“Attracting the best and brightest international talent to our colleges and universities and enabling them to contribute to their professional growth is an important part of our nation’s economic, scientific and technological competitiveness,” said Secretary of Homeland Security Janet Napolitano. “International students and exchange visitors bring invaluable contributions to our nation, and this helps empower the next generation of international entrepreneurs, right here in America.”
The OPT program allows international students who graduate from American universities to remain stateside and receive work experience training for up to 12 months. However, graduates from designated STEM programs also qualify for an additional 17 month OPT STEM extension.
The DHS website states that these reforms reflect the Obama administration’s commitment to embracing talented students from foreign countries.
NAFSA: Association of International Educators welcomed the expansion action having long advocated an increase in the list of STEM degree programs. NAFSA Executive Director and CEO Marlene Johnson is hopeful that the STEM designated initiative can soon be scrapped in favor of a fully inclusive OPT extension for foreign students.
From a 2008 letter from Johnson to the DHS:
“It would be optimal to make OPT extension available to all international students; we are hopeful that the successful implementation of [the rule adding 17 months of OPT for certain STEM degree graduates] will lead to the expansion of OPT extension to all fields in short order.” Meanwhile, Johnson wrote, a revision of the DHS list of eligible STEM degree programs was needed.
Earlier this year the DHS announced measures to streamline the process for immigrant entrepreneurs wishing to enter the US and create businesses. The DHS website stating that President Obama was committed to adapting the immigration system to meet modern security and economic needs.
The President supports legislative measures that would attract and retain immigrants who create jobs and boost competitiveness here in the U.S., including creating a “Startup Visa,” strengthening the H-1B program, and “stapling” green cards to the diplomas of certain foreign-born graduates in science, technology, engineering, and math (STEM) fields.

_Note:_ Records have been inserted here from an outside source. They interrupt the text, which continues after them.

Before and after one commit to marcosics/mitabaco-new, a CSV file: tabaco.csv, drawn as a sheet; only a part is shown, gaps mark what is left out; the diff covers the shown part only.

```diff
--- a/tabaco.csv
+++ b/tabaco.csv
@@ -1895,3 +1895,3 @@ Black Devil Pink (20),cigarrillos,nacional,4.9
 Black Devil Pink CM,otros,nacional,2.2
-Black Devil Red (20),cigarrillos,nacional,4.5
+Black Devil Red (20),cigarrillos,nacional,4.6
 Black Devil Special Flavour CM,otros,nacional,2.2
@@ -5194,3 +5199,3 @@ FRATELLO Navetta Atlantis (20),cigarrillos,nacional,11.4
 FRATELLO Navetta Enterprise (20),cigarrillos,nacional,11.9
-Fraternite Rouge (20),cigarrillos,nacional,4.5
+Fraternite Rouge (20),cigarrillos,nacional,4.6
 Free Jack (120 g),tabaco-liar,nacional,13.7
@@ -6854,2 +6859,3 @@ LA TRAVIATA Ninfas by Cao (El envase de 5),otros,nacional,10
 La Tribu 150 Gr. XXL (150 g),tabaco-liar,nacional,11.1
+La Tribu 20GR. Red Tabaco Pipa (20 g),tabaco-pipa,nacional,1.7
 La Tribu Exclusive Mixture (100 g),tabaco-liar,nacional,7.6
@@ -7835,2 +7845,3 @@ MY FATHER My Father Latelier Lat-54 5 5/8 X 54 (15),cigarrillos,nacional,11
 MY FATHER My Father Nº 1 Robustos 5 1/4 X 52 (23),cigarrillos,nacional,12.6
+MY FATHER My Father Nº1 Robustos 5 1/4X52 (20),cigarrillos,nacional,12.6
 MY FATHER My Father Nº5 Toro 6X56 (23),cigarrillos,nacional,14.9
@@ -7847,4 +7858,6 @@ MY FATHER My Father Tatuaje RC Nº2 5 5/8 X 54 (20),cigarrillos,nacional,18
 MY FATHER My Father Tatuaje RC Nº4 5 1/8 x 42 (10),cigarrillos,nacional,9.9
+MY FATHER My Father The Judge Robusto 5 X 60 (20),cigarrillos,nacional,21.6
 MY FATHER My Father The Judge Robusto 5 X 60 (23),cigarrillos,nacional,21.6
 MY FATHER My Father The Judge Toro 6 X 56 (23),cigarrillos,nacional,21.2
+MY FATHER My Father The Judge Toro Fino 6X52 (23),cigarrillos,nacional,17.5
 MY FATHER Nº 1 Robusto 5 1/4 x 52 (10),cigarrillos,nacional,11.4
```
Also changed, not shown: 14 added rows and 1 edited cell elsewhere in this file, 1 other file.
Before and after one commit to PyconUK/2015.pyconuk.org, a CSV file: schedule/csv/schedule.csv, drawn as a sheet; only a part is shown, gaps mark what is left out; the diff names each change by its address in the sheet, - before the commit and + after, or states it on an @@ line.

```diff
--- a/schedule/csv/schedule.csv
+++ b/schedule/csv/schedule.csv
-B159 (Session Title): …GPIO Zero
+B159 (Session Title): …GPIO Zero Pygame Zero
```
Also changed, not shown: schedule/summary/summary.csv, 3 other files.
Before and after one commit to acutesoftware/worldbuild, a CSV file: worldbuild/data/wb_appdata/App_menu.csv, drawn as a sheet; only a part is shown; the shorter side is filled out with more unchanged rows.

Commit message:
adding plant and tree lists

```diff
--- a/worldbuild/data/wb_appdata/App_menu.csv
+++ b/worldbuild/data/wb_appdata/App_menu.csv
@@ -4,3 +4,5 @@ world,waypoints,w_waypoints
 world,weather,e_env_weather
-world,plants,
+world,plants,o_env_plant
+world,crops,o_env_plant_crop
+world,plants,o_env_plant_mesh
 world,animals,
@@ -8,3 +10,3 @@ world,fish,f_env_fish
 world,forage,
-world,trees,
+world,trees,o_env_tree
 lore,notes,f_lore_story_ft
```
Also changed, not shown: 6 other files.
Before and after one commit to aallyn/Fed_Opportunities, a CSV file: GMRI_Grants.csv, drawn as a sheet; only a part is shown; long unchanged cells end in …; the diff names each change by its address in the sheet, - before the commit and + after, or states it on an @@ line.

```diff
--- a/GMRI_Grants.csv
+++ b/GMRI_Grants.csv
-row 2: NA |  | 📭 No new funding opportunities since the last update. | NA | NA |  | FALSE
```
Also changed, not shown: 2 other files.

The DHS plans to continue to monitor and review emerging fields for possible inclusion in the STEM designated degree program.